(What is being asked): Please find every line in the records below that contains the word "children", and copy it.

(Available data):
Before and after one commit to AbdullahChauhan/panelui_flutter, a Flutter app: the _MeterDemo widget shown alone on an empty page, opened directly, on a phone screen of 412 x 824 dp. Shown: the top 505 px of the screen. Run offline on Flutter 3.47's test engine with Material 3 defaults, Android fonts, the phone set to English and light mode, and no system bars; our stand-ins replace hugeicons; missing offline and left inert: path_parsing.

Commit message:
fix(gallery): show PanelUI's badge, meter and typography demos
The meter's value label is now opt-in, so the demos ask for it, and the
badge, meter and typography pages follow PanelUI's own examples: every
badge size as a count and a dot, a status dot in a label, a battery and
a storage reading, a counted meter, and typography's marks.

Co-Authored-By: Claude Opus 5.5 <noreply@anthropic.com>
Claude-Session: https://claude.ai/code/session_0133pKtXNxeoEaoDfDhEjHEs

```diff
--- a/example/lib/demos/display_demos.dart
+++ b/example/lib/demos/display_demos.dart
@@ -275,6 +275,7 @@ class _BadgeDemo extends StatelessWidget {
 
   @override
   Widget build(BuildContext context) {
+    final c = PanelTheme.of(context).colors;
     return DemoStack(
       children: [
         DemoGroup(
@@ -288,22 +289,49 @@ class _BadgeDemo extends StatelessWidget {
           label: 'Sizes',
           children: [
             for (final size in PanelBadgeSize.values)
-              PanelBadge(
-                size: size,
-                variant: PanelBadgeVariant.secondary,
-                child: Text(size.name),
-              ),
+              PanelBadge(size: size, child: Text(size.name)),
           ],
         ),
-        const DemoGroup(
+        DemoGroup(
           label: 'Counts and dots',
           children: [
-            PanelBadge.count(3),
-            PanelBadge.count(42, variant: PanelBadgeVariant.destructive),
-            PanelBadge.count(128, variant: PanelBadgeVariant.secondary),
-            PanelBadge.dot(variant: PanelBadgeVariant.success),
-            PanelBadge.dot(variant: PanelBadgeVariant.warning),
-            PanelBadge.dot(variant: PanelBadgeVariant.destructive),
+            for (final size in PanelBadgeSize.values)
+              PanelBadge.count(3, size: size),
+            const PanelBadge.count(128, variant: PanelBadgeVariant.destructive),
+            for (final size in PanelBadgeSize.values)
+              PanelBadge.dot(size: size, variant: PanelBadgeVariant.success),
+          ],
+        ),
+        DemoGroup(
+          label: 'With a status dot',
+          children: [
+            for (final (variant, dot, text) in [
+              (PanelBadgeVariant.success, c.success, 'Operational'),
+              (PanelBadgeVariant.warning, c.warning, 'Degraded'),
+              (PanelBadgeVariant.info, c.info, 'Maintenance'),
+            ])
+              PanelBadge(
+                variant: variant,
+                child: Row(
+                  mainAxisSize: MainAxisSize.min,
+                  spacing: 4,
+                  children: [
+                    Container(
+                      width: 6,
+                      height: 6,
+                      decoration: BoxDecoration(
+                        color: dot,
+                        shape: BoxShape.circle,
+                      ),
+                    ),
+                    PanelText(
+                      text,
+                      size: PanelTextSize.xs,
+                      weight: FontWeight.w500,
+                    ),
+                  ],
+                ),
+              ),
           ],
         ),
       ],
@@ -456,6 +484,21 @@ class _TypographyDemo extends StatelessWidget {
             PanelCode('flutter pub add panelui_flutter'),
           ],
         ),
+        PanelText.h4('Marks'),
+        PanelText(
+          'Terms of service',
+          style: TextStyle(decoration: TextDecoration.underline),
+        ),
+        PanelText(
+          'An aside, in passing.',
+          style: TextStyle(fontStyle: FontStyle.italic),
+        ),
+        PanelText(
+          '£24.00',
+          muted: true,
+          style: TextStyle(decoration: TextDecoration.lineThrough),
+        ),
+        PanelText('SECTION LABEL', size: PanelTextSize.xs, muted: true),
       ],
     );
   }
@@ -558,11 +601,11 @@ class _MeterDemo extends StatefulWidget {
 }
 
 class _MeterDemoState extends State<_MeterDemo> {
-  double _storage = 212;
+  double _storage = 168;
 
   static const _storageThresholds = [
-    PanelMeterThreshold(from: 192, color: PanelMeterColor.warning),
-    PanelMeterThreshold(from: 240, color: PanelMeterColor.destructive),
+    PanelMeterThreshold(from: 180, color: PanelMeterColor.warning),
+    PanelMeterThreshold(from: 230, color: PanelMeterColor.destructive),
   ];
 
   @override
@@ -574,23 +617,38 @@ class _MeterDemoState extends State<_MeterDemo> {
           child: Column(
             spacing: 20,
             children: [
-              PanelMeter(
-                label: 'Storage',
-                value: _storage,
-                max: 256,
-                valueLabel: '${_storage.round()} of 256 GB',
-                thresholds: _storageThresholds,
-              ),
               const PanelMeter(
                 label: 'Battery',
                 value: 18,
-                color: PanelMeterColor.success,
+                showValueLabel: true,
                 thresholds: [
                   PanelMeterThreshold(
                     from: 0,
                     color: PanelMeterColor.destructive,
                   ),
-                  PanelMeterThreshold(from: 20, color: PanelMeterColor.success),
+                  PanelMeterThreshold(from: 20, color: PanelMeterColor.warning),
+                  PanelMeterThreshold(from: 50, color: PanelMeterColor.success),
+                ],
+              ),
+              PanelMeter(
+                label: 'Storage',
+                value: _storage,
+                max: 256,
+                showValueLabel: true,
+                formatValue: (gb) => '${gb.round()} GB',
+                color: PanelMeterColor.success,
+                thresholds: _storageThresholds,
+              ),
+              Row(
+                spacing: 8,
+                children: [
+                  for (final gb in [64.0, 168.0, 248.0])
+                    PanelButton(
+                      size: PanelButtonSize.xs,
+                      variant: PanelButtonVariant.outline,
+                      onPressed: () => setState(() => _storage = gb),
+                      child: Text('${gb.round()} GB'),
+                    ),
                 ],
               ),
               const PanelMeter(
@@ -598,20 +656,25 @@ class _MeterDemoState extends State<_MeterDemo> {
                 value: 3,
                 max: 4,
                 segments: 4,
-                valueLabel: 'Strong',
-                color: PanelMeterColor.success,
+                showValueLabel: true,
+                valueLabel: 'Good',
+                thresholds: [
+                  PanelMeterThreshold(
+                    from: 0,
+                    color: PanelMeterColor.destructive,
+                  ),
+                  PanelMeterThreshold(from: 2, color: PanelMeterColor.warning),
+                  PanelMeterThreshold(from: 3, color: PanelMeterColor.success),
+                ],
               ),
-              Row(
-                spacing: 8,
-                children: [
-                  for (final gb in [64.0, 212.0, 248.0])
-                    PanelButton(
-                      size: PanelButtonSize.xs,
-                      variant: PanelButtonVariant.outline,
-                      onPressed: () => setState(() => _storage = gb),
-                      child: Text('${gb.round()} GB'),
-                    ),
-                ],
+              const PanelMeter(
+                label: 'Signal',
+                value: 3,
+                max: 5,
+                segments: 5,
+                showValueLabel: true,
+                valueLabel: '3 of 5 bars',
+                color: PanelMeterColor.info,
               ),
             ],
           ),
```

(Solution for this task):
       children: [
           children: [
           children: [
+          children: [
+                  children: [
             children: [
+                children: [
-                children: [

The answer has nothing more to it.